One of our past safaris in the northern Serengeti coincided with the first rains of the season, outside the peak of the migration. The herds had moved on, leaving superb opportunities for viewing the resident game. One memorable afternoon, we watched a female leopard walk towards a large rocky outcrop and leap up effortlessly to where her sub-adult cub was waiting – they greeted by rubbing faces, and settled down to rest. Around us, a spectacular thunderstorm was brewing and the drama increased when we saw a pride of seventeen lions less than a hundred yards from the leopards.

Given the chance, lions will kill any other predator to reduce competition for food. At the same time that we noticed the lions, the leopards also caught sight of them. The mother tensed, and her cub watched her intently, aware of potential danger. As the lions stirred and gradually became more alert, they focused on the leopards – at this point, the mother decided it was time to go, and slipped off the rock with her cub in tow towards a stand of trees growing on one of the rocky outcrops. The lions lost interest, obviously deciding that the leopards weren’t worth the effort of chasing, and let them go unscathed.

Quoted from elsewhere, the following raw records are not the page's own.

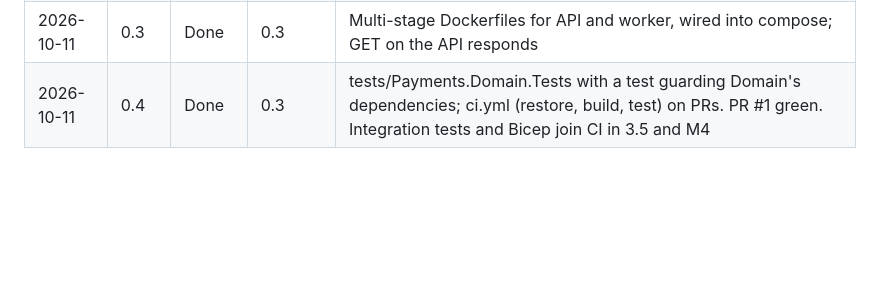
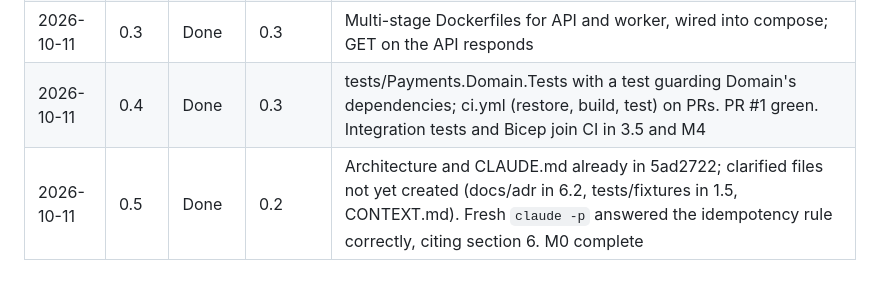
Before and after one commit to milsucruz/payment-webhook-processor, a Markdown page: docs/tasks.md, the part around the change. GitHub-like rendering; blank space fills up the shorter version.

Commit message:
docs: log session for task 0.5
Co-Authored-By: Claude Opus 5.5 <noreply@anthropic.com>

```diff
--- a/docs/tasks.md
+++ b/docs/tasks.md
@@ -136,3 +136,4 @@ At the end of each session, add a row. It's what the next session reads to know
 | 2026-10-11 | 0.2 | Done | 0.5 | Compose with SQL Server 2022 (shared by emulator and app) + SB emulator 2.0.1. Local TTL 1 h (emulator cap). Emulator on host port 5673 because of a local RabbitMQ on 5672 |
 | 2026-10-11 | 0.3 | Done | 0.3 | Multi-stage Dockerfiles for API and worker, wired into compose; GET on the API responds |
 | 2026-10-11 | 0.4 | Done | 0.3 | tests/Payments.Domain.Tests with a test guarding Domain's dependencies; ci.yml (restore, build, test) on PRs. PR #1 green. Integration tests and Bicep join CI in 3.5 and M4 |
+| 2026-10-11 | 0.5 | Done | 0.2 | Architecture and CLAUDE.md already in 5ad2722; clarified files not yet created (docs/adr in 6.2, tests/fixtures in 1.5, CONTEXT.md). Fresh `claude -p` answered the idempotency rule correctly, citing section 6. M0 complete |
```
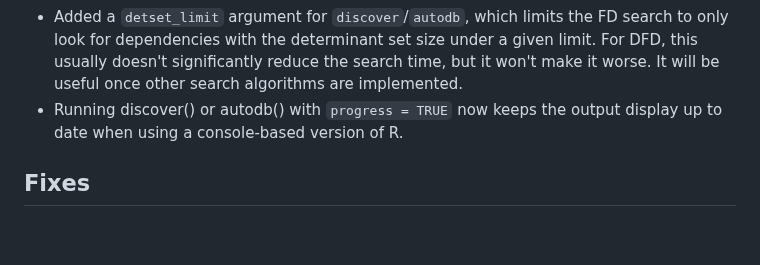
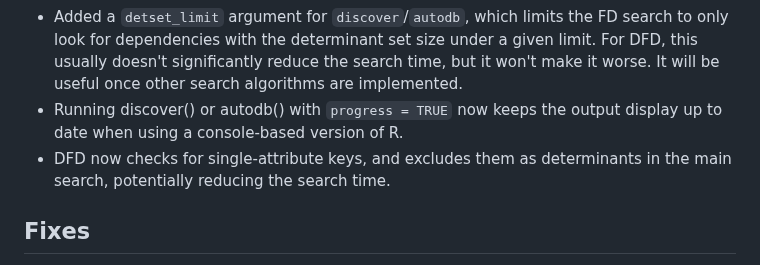
Before and after one commit to CharnelMouse/autodb, a Markdown page: NEWS.md, the part around the change. Drawn GitHub-style; blank space fills up the shorter version.

Commit message:
Add single-key handling to news

```diff
--- a/NEWS.md
+++ b/NEWS.md
@@ -8,6 +8,7 @@
 * Added a `dependants` argument to `discover`, which limit the functional dependency search to those with a dependant in the given set of column names, defaulting to all of them. This should significantly speed up searches where only some dependants are of interest.
 * Added a `detset_limit` argument for `discover`/`autodb`, which limits the FD search to only look for dependencies with the determinant set size under a given limit. For DFD, this usually doesn't significantly reduce the search time, but it won't make it worse. It will be useful once other search algorithms are implemented.
 * Running discover() or autodb() with `progress = TRUE` now keeps the output display up to date when using a console-based version of R.
+* DFD now checks for single-attribute keys, and excludes them as determinants in the main search, potentially reducing the search time.
 
 ## Fixes
 
```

The afternoon wore on and we stayed with the leopards as one of the most spectacular thunderstorms I’ve ever seen erupted all around us. What a privilege to have a pride of lions on one side, and two leopards on the other! This combination of no-one else around, fantastic game viewing, dramatic skies and thunderstorms is one of the aspects I love about this time of year in the northern Serengeti.